(Edit tracking data)
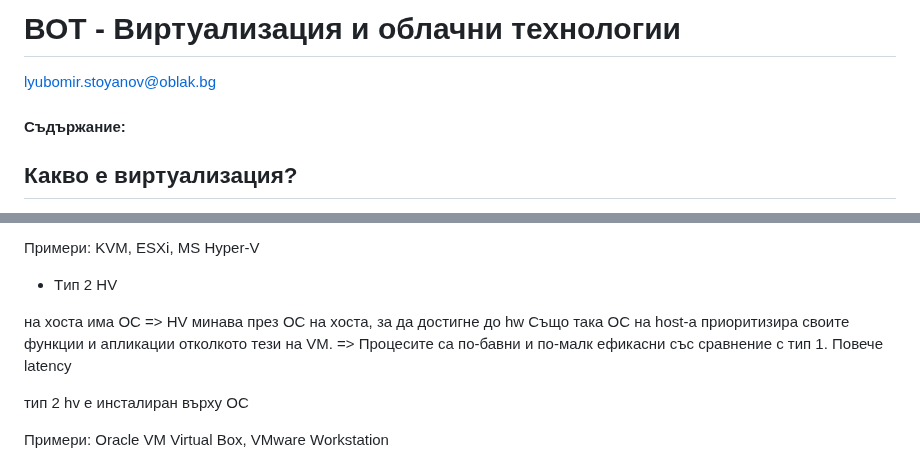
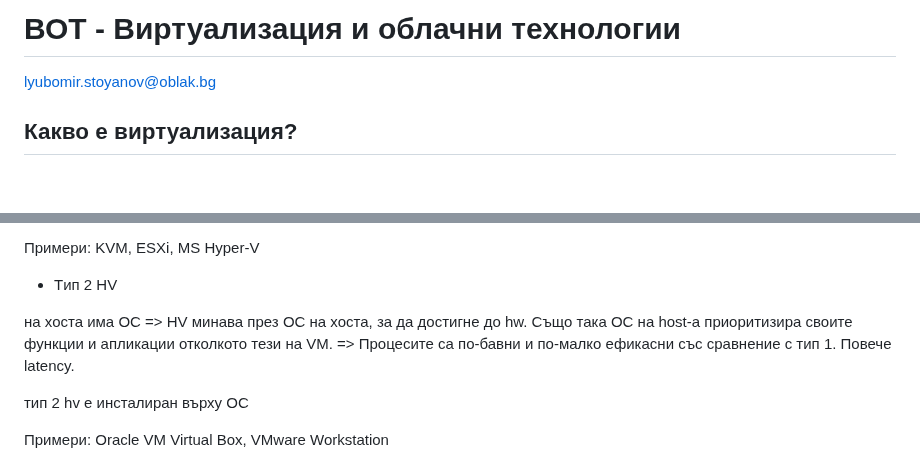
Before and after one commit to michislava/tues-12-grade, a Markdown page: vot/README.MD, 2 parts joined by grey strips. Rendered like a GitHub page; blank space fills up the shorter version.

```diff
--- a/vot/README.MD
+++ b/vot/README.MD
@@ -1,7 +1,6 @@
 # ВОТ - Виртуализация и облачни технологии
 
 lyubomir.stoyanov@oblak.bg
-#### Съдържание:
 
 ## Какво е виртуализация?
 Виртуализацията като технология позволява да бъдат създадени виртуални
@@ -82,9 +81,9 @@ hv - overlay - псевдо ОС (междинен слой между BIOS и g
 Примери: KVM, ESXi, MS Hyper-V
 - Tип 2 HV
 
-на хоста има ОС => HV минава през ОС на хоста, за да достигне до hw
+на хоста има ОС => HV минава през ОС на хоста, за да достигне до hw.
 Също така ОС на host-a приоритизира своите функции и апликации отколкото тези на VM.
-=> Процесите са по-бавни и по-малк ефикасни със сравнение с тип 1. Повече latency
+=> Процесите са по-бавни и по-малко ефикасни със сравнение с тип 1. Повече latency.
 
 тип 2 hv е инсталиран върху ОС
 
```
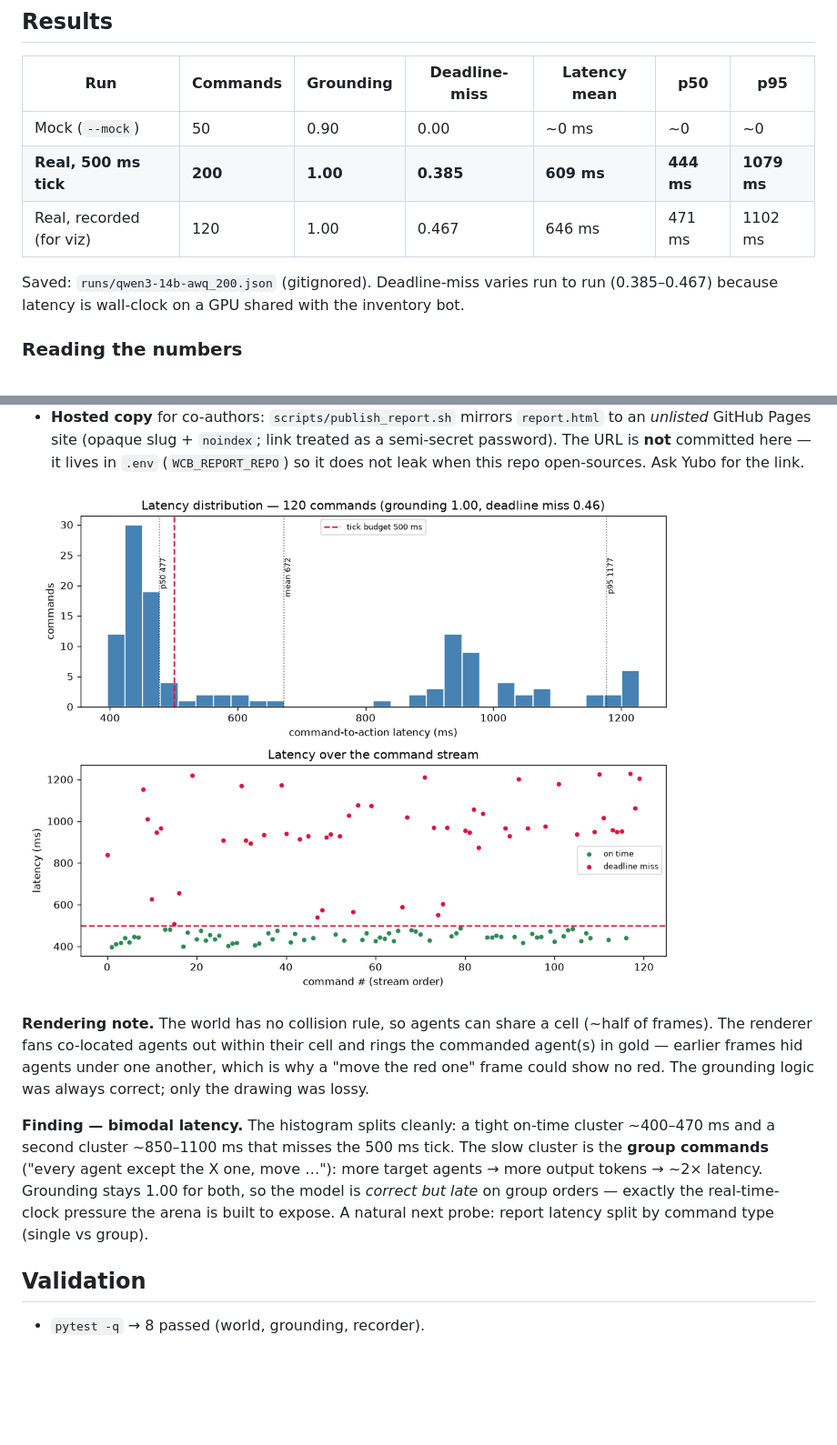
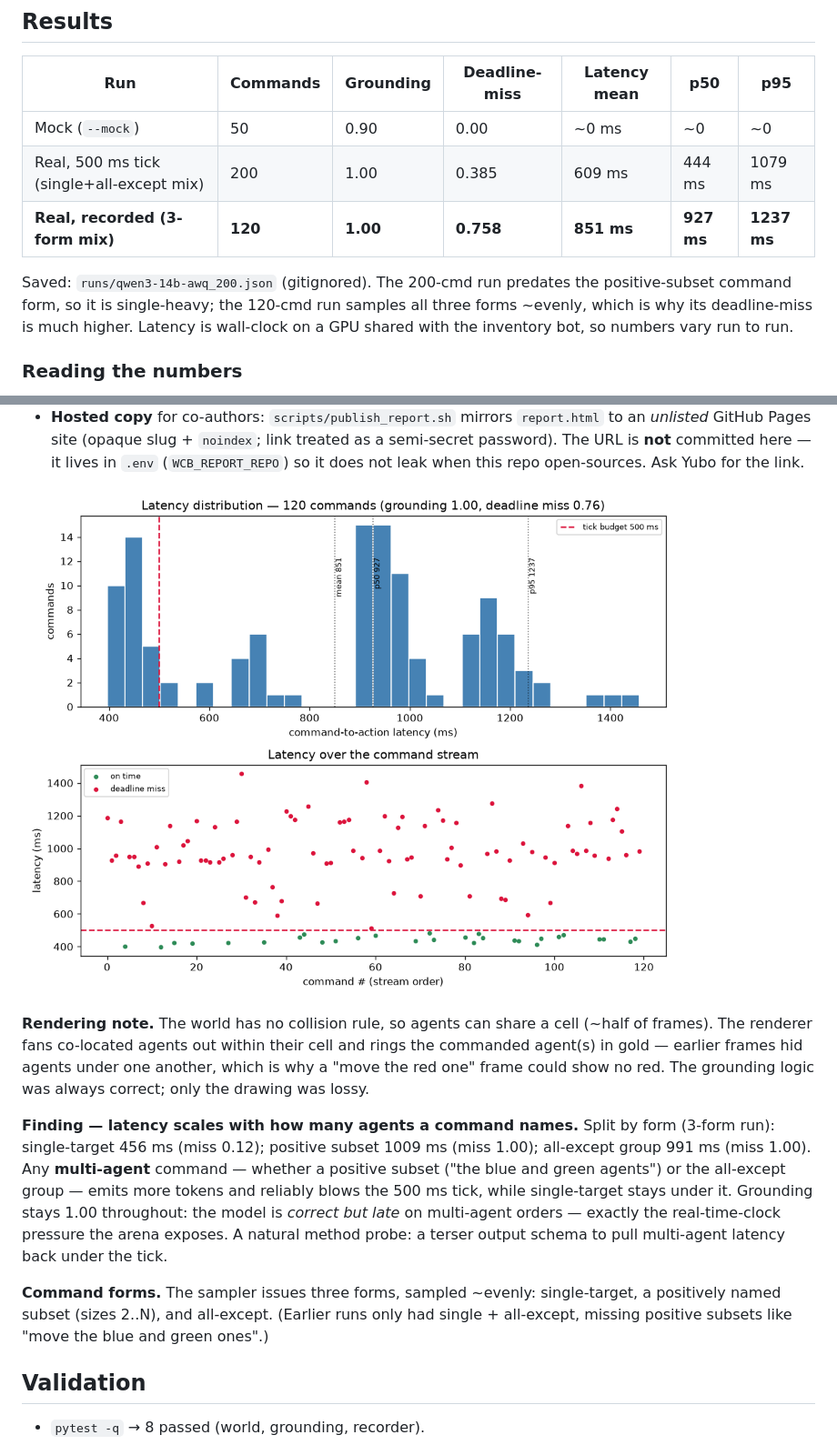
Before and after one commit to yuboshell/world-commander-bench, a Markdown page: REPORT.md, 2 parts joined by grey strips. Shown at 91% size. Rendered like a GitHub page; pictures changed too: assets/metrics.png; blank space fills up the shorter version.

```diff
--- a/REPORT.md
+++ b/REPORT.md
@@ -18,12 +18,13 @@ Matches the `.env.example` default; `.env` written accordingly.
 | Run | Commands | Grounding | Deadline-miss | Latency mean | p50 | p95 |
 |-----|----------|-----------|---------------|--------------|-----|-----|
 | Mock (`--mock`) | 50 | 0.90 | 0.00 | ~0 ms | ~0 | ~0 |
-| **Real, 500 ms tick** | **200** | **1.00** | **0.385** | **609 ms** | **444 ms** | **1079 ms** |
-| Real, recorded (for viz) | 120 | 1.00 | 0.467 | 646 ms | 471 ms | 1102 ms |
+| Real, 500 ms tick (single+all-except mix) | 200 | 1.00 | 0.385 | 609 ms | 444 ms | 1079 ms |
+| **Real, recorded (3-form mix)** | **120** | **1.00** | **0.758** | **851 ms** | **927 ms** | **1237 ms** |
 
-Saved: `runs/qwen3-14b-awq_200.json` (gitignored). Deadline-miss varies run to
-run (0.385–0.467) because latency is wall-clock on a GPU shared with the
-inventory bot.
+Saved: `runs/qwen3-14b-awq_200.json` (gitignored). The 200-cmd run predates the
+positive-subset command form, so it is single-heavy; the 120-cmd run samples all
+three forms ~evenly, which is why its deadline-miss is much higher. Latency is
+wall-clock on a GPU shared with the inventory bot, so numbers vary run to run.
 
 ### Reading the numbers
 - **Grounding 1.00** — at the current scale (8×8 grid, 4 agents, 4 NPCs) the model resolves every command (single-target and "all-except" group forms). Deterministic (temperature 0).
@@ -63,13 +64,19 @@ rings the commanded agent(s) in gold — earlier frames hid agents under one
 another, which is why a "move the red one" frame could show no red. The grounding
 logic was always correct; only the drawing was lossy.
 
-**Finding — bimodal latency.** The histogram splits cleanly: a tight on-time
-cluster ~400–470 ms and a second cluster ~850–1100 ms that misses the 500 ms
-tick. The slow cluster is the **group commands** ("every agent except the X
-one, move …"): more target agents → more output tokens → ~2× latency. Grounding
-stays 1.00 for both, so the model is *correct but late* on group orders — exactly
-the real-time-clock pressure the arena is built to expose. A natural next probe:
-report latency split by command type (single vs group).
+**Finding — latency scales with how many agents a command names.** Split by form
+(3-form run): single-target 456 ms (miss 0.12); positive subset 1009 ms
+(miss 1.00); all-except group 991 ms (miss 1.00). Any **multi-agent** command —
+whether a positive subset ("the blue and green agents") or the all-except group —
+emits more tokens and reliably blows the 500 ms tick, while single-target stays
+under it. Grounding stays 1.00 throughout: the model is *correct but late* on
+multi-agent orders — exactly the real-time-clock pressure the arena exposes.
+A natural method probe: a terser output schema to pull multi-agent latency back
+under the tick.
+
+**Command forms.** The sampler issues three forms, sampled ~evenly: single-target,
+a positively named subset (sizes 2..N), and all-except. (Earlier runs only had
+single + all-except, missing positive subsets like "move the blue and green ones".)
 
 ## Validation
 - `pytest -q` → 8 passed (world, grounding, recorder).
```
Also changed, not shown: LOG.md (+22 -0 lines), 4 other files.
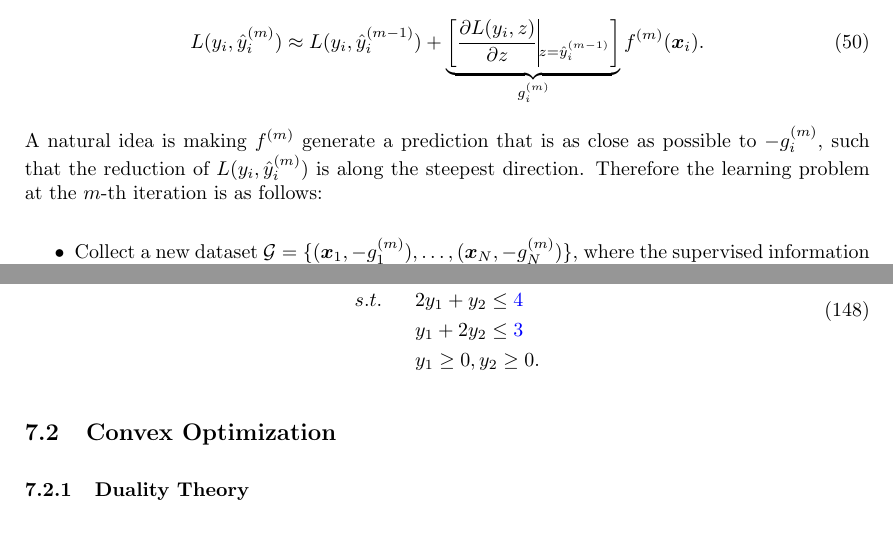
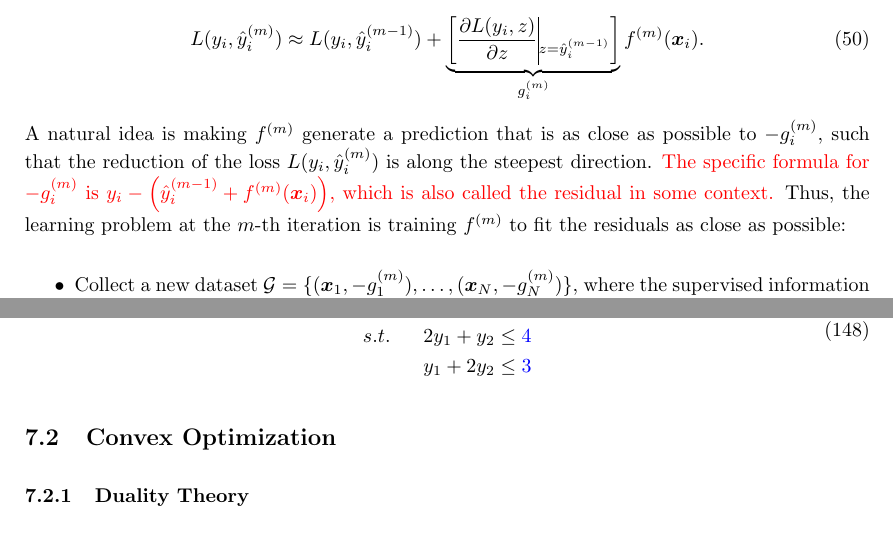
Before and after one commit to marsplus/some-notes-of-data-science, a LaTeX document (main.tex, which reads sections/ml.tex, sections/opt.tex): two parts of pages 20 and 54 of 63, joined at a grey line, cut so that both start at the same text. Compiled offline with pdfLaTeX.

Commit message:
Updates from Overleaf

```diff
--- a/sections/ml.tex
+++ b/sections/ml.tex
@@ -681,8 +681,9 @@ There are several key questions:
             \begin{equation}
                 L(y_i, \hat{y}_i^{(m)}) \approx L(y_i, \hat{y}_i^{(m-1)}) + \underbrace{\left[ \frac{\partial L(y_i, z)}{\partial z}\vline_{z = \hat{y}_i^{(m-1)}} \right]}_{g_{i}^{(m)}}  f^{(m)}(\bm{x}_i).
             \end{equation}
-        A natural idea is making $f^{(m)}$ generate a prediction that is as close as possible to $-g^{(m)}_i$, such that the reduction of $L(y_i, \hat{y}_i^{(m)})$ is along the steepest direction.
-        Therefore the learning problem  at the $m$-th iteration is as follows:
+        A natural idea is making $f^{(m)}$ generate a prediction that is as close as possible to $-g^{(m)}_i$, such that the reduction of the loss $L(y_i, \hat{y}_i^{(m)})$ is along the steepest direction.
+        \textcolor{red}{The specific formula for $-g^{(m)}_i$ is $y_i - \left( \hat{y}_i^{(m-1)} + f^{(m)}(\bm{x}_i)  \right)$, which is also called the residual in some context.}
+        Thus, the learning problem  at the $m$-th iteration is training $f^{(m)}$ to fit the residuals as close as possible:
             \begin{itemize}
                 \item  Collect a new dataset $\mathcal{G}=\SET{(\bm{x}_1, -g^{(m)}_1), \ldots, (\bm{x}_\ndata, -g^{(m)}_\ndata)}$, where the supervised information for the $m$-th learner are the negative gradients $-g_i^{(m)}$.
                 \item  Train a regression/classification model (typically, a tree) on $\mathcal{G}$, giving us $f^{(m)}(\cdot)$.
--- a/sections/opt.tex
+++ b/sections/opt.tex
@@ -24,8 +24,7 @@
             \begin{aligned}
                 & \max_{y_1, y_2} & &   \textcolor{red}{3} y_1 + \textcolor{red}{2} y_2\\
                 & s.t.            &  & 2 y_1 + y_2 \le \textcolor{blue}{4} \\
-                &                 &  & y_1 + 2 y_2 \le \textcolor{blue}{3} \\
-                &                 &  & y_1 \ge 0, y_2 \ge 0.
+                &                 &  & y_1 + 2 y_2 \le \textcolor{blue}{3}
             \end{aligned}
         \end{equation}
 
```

(PROBLEM REQUIREMENTS)
Leave out the pictures; repeat the data exactly.

(SOLUTION TO THIS PROBLEM)
Before and after one commit to michislava/tues-12-grade, a Markdown page: vot/README.MD, 2 parts joined by grey strips. Rendered like a GitHub page; blank space fills up the shorter version.

```diff
--- a/vot/README.MD
+++ b/vot/README.MD
@@ -1,7 +1,6 @@
 # ВОТ - Виртуализация и облачни технологии
 
 lyubomir.stoyanov@oblak.bg
-#### Съдържание:
 
 ## Какво е виртуализация?
 Виртуализацията като технология позволява да бъдат създадени виртуални
@@ -82,9 +81,9 @@ hv - overlay - псевдо ОС (междинен слой между BIOS и g
 Примери: KVM, ESXi, MS Hyper-V
 - Tип 2 HV
 
-на хоста има ОС => HV минава през ОС на хоста, за да достигне до hw
+на хоста има ОС => HV минава през ОС на хоста, за да достигне до hw.
 Също така ОС на host-a приоритизира своите функции и апликации отколкото тези на VM.
-=> Процесите са по-бавни и по-малк ефикасни със сравнение с тип 1. Повече latency
+=> Процесите са по-бавни и по-малко ефикасни със сравнение с тип 1. Повече latency.
 
 тип 2 hv е инсталиран върху ОС
 
```
Before and after one commit to yuboshell/world-commander-bench, a Markdown page: REPORT.md, 2 parts joined by grey strips. Shown at 91% size. Rendered like a GitHub page; pictures changed too: assets/metrics.png; blank space fills up the shorter version.

```diff
--- a/REPORT.md
+++ b/REPORT.md
@@ -18,12 +18,13 @@ Matches the `.env.example` default; `.env` written accordingly.
 | Run | Commands | Grounding | Deadline-miss | Latency mean | p50 | p95 |
 |-----|----------|-----------|---------------|--------------|-----|-----|
 | Mock (`--mock`) | 50 | 0.90 | 0.00 | ~0 ms | ~0 | ~0 |
-| **Real, 500 ms tick** | **200** | **1.00** | **0.385** | **609 ms** | **444 ms** | **1079 ms** |
-| Real, recorded (for viz) | 120 | 1.00 | 0.467 | 646 ms | 471 ms | 1102 ms |
+| Real, 500 ms tick (single+all-except mix) | 200 | 1.00 | 0.385 | 609 ms | 444 ms | 1079 ms |
+| **Real, recorded (3-form mix)** | **120** | **1.00** | **0.758** | **851 ms** | **927 ms** | **1237 ms** |
 
-Saved: `runs/qwen3-14b-awq_200.json` (gitignored). Deadline-miss varies run to
-run (0.385–0.467) because latency is wall-clock on a GPU shared with the
-inventory bot.
+Saved: `runs/qwen3-14b-awq_200.json` (gitignored). The 200-cmd run predates the
+positive-subset command form, so it is single-heavy; the 120-cmd run samples all
+three forms ~evenly, which is why its deadline-miss is much higher. Latency is
+wall-clock on a GPU shared with the inventory bot, so numbers vary run to run.
 
 ### Reading the numbers
 - **Grounding 1.00** — at the current scale (8×8 grid, 4 agents, 4 NPCs) the model resolves every command (single-target and "all-except" group forms). Deterministic (temperature 0).
@@ -63,13 +64,19 @@ rings the commanded agent(s) in gold — earlier frames hid agents under one
 another, which is why a "move the red one" frame could show no red. The grounding
 logic was always correct; only the drawing was lossy.
 
-**Finding — bimodal latency.** The histogram splits cleanly: a tight on-time
-cluster ~400–470 ms and a second cluster ~850–1100 ms that misses the 500 ms
-tick. The slow cluster is the **group commands** ("every agent except the X
-one, move …"): more target agents → more output tokens → ~2× latency. Grounding
-stays 1.00 for both, so the model is *correct but late* on group orders — exactly
-the real-time-clock pressure the arena is built to expose. A natural next probe:
-report latency split by command type (single vs group).
+**Finding — latency scales with how many agents a command names.** Split by form
+(3-form run): single-target 456 ms (miss 0.12); positive subset 1009 ms
+(miss 1.00); all-except group 991 ms (miss 1.00). Any **multi-agent** command —
+whether a positive subset ("the blue and green agents") or the all-except group —
+emits more tokens and reliably blows the 500 ms tick, while single-target stays
+under it. Grounding stays 1.00 throughout: the model is *correct but late* on
+multi-agent orders — exactly the real-time-clock pressure the arena exposes.
+A natural method probe: a terser output schema to pull multi-agent latency back
+under the tick.
+
+**Command forms.** The sampler issues three forms, sampled ~evenly: single-target,
+a positively named subset (sizes 2..N), and all-except. (Earlier runs only had
+single + all-except, missing positive subsets like "move the blue and green ones".)
 
 ## Validation
 - `pytest -q` → 8 passed (world, grounding, recorder).
```
Also changed, not shown: LOG.md (+22 -0 lines), 4 other files.
Before and after one commit to marsplus/some-notes-of-data-science, a LaTeX document (main.tex, which reads sections/ml.tex, sections/opt.tex): two parts of pages 20 and 54 of 63, joined at a grey line, cut so that both start at the same text. Compiled offline with pdfLaTeX.

Commit message:
Updates from Overleaf

```diff
--- a/sections/ml.tex
+++ b/sections/ml.tex
@@ -681,8 +681,9 @@ There are several key questions:
             \begin{equation}
                 L(y_i, \hat{y}_i^{(m)}) \approx L(y_i, \hat{y}_i^{(m-1)}) + \underbrace{\left[ \frac{\partial L(y_i, z)}{\partial z}\vline_{z = \hat{y}_i^{(m-1)}} \right]}_{g_{i}^{(m)}}  f^{(m)}(\bm{x}_i).
             \end{equation}
-        A natural idea is making $f^{(m)}$ generate a prediction that is as close as possible to $-g^{(m)}_i$, such that the reduction of $L(y_i, \hat{y}_i^{(m)})$ is along the steepest direction.
-        Therefore the learning problem  at the $m$-th iteration is as follows:
+        A natural idea is making $f^{(m)}$ generate a prediction that is as close as possible to $-g^{(m)}_i$, such that the reduction of the loss $L(y_i, \hat{y}_i^{(m)})$ is along the steepest direction.
+        \textcolor{red}{The specific formula for $-g^{(m)}_i$ is $y_i - \left( \hat{y}_i^{(m-1)} + f^{(m)}(\bm{x}_i)  \right)$, which is also called the residual in some context.}
+        Thus, the learning problem  at the $m$-th iteration is training $f^{(m)}$ to fit the residuals as close as possible:
             \begin{itemize}
                 \item  Collect a new dataset $\mathcal{G}=\SET{(\bm{x}_1, -g^{(m)}_1), \ldots, (\bm{x}_\ndata, -g^{(m)}_\ndata)}$, where the supervised information for the $m$-th learner are the negative gradients $-g_i^{(m)}$.
                 \item  Train a regression/classification model (typically, a tree) on $\mathcal{G}$, giving us $f^{(m)}(\cdot)$.
--- a/sections/opt.tex
+++ b/sections/opt.tex
@@ -24,8 +24,7 @@
             \begin{aligned}
                 & \max_{y_1, y_2} & &   \textcolor{red}{3} y_1 + \textcolor{red}{2} y_2\\
                 & s.t.            &  & 2 y_1 + y_2 \le \textcolor{blue}{4} \\
-                &                 &  & y_1 + 2 y_2 \le \textcolor{blue}{3} \\
-                &                 &  & y_1 \ge 0, y_2 \ge 0.
+                &                 &  & y_1 + 2 y_2 \le \textcolor{blue}{3}
             \end{aligned}
         \end{equation}
 
```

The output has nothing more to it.